Dataset records section start
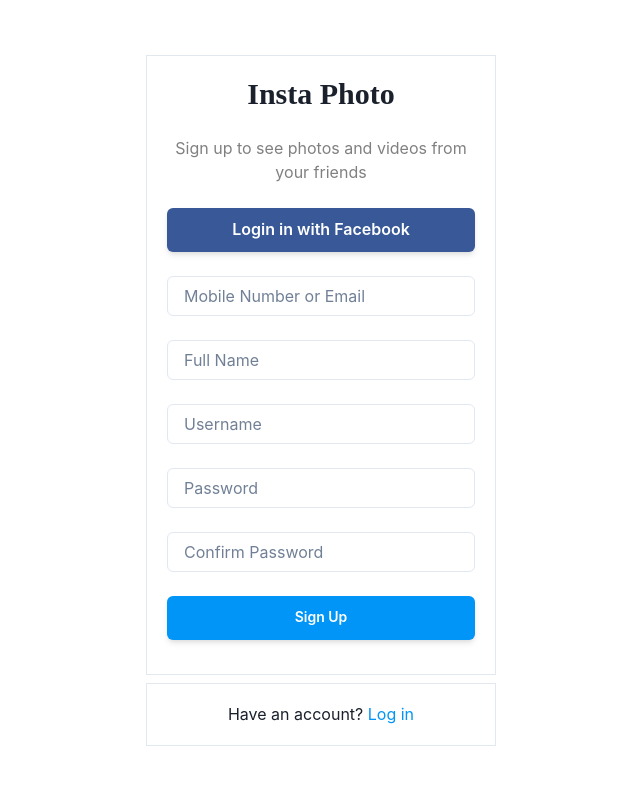
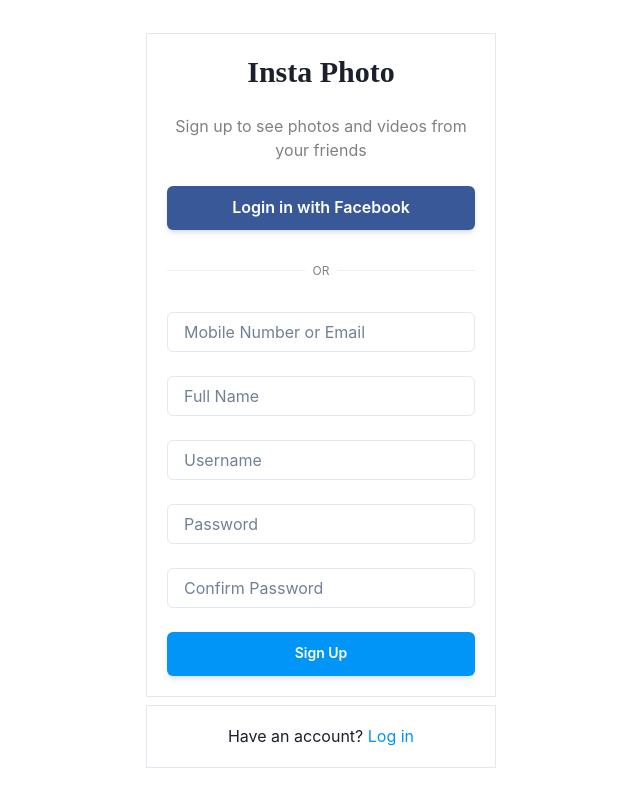
Before and after one commit to E-Turcios/insta--photo, a React app: page /signup in a window 1280 px wide. Shown: the whole page, without its empty margins (319-959 px from the left). Built offline with nearby package versions, Linux system fonts and the light colour scheme; no server answers; a web font is replaced by a local one.

Commit message:
feat: added division to signup and login

```diff
--- /dev/null
+++ b/client/components/Division.jsx
@@ -0,0 +1,13 @@
+import React from 'react';
+import { Flex, Divider, Text } from '@chakra-ui/react';
+export default function Division({ children }) {
+  return (
+    <Flex align="center">
+      <Divider colorScheme="gray.200" />
+      <Text fontSize="xs" padding="2" color="gray">
+        {children}
+      </Text>
+      <Divider />
+    </Flex>
+  );
+}
--- a/client/components/Login.jsx
+++ b/client/components/Login.jsx
@@ -13,11 +13,12 @@
   Link,
   HStack,
 } from '@chakra-ui/react';
+import Division from './Division';
 
 import { useAuth } from '../context/AuthContext';
 import { Link as RouterLink } from 'react-router-dom';
 
-import InputPassword from './InputPassword'
+import InputPassword from './InputPassword';
 
 export default function Login() {
   const [show, setShow] = useState(false);
@@ -30,14 +31,19 @@
     event.preventDefault();
     try {
       await login(emailRef, passwordRef);
-    } catch (error) {}
+    } catch (error) {
+      showError(error.message.replace('Firebase: ', ''));
+    }
   };
 
+  function showError(errorMsg) {
+    errorToast.closeAll();
+    errorToast({ description: errorMsg, status: 'error', position: 'top' });
+  }
   return (
     <Stack w="100%" h="100vh" alignItems="center" justify="center">
       <Stack
         w="348px"
-        h="374px"
         border="1px"
         borderColor="gray.200"
         spacing="24px"
@@ -65,6 +71,10 @@
         >
           Login
         </Button>
+        <Division>OR</Division>
+        <Button h="2.75rem" size="md" colorScheme="facebook" shadow="md">
+          Login in with Facebook
+        </Button>
       </Stack>
       <HStack
         w="350px"
--- a/client/components/Signup.jsx
+++ b/client/components/Signup.jsx
@@ -6,17 +6,18 @@
   FormHelperText,
   Input,
   Stack,
-  InputRightElement,
   Button,
-  InputGroup,
   Text,
   Heading,
   HStack,
   Link,
+  useToast,
+  Toast,
 } from '@chakra-ui/react';
 import { Link as RouterLink } from 'react-router-dom';
 import { useAuth } from '../context/AuthContext';
-import InputPassword from './InputPassword'
+import InputPassword from './InputPassword';
+import Division from './Division';
 export default function Signup() {
   const [show, setShow] = useState(false);
   const emailRef = useRef();
@@ -24,58 +25,74 @@
   const confirmPasswordRef = useRef();
   const handleClick = () => setShow(!show);
   const { signUp } = useAuth();
-
+  const errorToast = useToast();
   async function handleSignUp(event) {
     event.preventDefault();
-    if (passwordRef.current.value === confirmPasswordRef.current.value) {
+    if (passwordRef.current.value !== confirmPasswordRef.current.value) {
+      showError('Password do not match');
+      return;
+    }
+    try {
       await signUp(emailRef.current.value, passwordRef.current.value);
+    } catch (e) {
+      showError(e.message.replace('Firebase: ', ''));
     }
   }
-
+  function showError(errorMsg) {
+    errorToast.closeAll();
+    errorToast({ description: errorMsg, status: 'error', position: 'top' });
+  }
   return (
     <Stack w="100%" h="100vh" alignItems="center" justify="center">
       <Stack
         w="350px"
-        h="620px"
+
         border="1px"
         borderColor="gray.200"
         spacing="24px"
         p="20px"
       >
-        <Heading as="h4" size="lg" align="center" >
+        <Heading as="h4" size="lg" align="center">
           Insta Photo
         </Heading>
-        <Text color="gray" align="center" fontSize='md'>
+        <Text color="gray" align="center" fontSize="md">
           Sign up to see photos and videos from your friends
         </Text>
-        <Button
-          h="2.75rem"
-          size="md"
-          colorScheme="facebook"
-          shadow="md"
-        >
+        <Button h="2.75rem" size="md" colorScheme="facebook" shadow="md">
           Login in with Facebook
         </Button>
-
+        <Division>OR</Division>
         <FormControl>
-        <Input type="email" id="email" placeholder="Mobile Number or Email"
-            ref={emailRef}/>
+          <Input
+            type="email"
+            id="email"
+            placeholder="Mobile Number or Email"
+            ref={emailRef}
+          />
         </FormControl>
 
         <FormControl>
-        <Input id="fullname" type="text" placeholder="Full Name"/>
+          <Input id="fullname" type="text" placeholder="Full Name" />
         </FormControl>
 
         <FormControl>
           <Input id="username" type="text" placeholder="Username" />
         </FormControl>
 
-      <InputPassword ref={passwordRef}/>
-      <InputPassword ref={confirmPasswordRef} placeholder="Confirm Password"/>
+        <InputPassword ref={passwordRef} />
+        <InputPassword
+          ref={confirmPasswordRef}
+          placeholder="Confirm Password"
+        />
 
-      <Button h="2.75rem" size="sm" onClick={Event => handleSignUp(Event)} color="white"
+        <Button
+          h="2.75rem"
+          size="sm"
+          onClick={Event => handleSignUp(Event)}
+          color="white"
           backgroundColor="#0095f6"
-          shadow="md">
+          shadow="md"
+        >
           Sign Up
         </Button>
       </Stack>
```
Lines whose indentation alone changed are shown as unchanged.
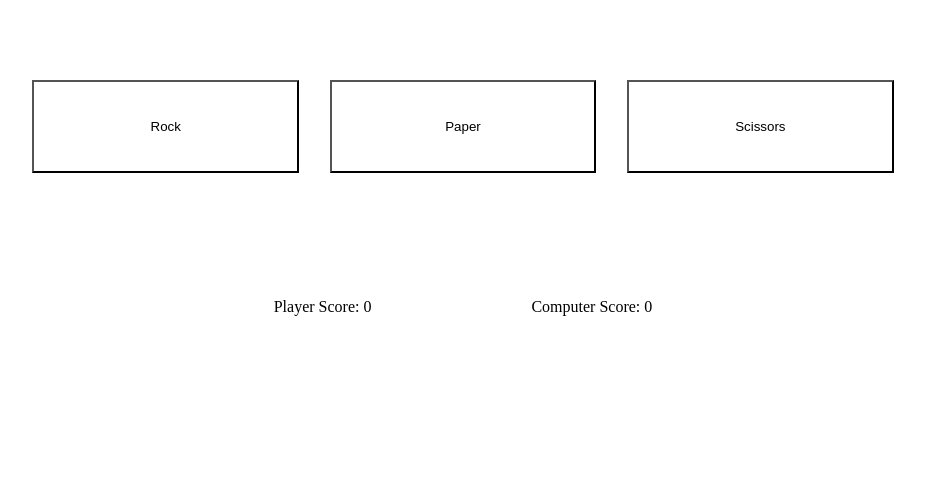
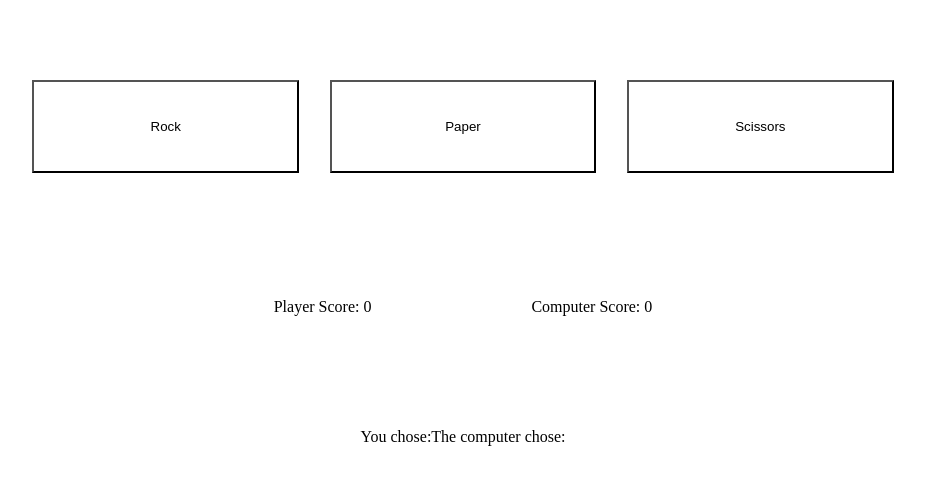
Before and after one commit to Herringtonjc/rock-paper-scissors-ui, a plain HTML site: page index.html in a window 1280 px wide. Shown: the part 182-666 px from the top of the page, without its empty margins (177-1102 px from the left). Drawn offline with Linux system fonts and the light colour scheme.

Commit message:
Add sections for displaying scores and choices

```diff
--- a/index.html
+++ b/index.html
@@ -8,9 +8,11 @@
 	<link rel="stylesheet" type="text/css" href="./style.css" />
 </head>
 <body>
+
 	<div class="flex-header">
 		<h1>Rock, Paper, Scissors</h1>
 	</div>
+
 	<div class="flex-container">
 		<div class="buttons">
 			<button id="rock">Rock</button>
@@ -18,17 +20,21 @@
 			<button id="scissors">Scissors</button>
 		</div>
 	</div>
+
 	<div class="flex-scores">
 		<p id="player-score-title">Player Score: <span id="player-score">0</span></p>
 		<p id="computer-score-title">Computer Score: <span id="computer-score">0</span></p>
 	</div>
+
 	<div class="flex-selections">
-	<p id="player-selection"></p>
-	<p id="computer-selection"></p>
+		<p id="player-choice-title">You chose: <span id="player-choice"></span></p>
+		<p id="computer-choice-title">The computer chose: <span id="computer-choice"></span></p>
 	</div>
+
 	<div class="flex-winner">
 		<p id="winner"></p>
 	</div>
+
 <script src="script.js"></script>
 </body>
 </html>
```
Lines whose indentation alone changed are shown as unchanged.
Dataset records section end
## Problem to solve
Identify each line in the records above containing the word "offline"; copy those lines.

## Task solution
Before and after one commit to E-Turcios/insta--photo, a React app: page /signup in a window 1280 px wide. Shown: the whole page, without its empty margins (319-959 px from the left). Built offline with nearby package versions, Linux system fonts and the light colour scheme; no server answers; a web font is replaced by a local one.
Before and after one commit to Herringtonjc/rock-paper-scissors-ui, a plain HTML site: page index.html in a window 1280 px wide. Shown: the part 182-666 px from the top of the page, without its empty margins (177-1102 px from the left). Drawn offline with Linux system fonts and the light colour scheme.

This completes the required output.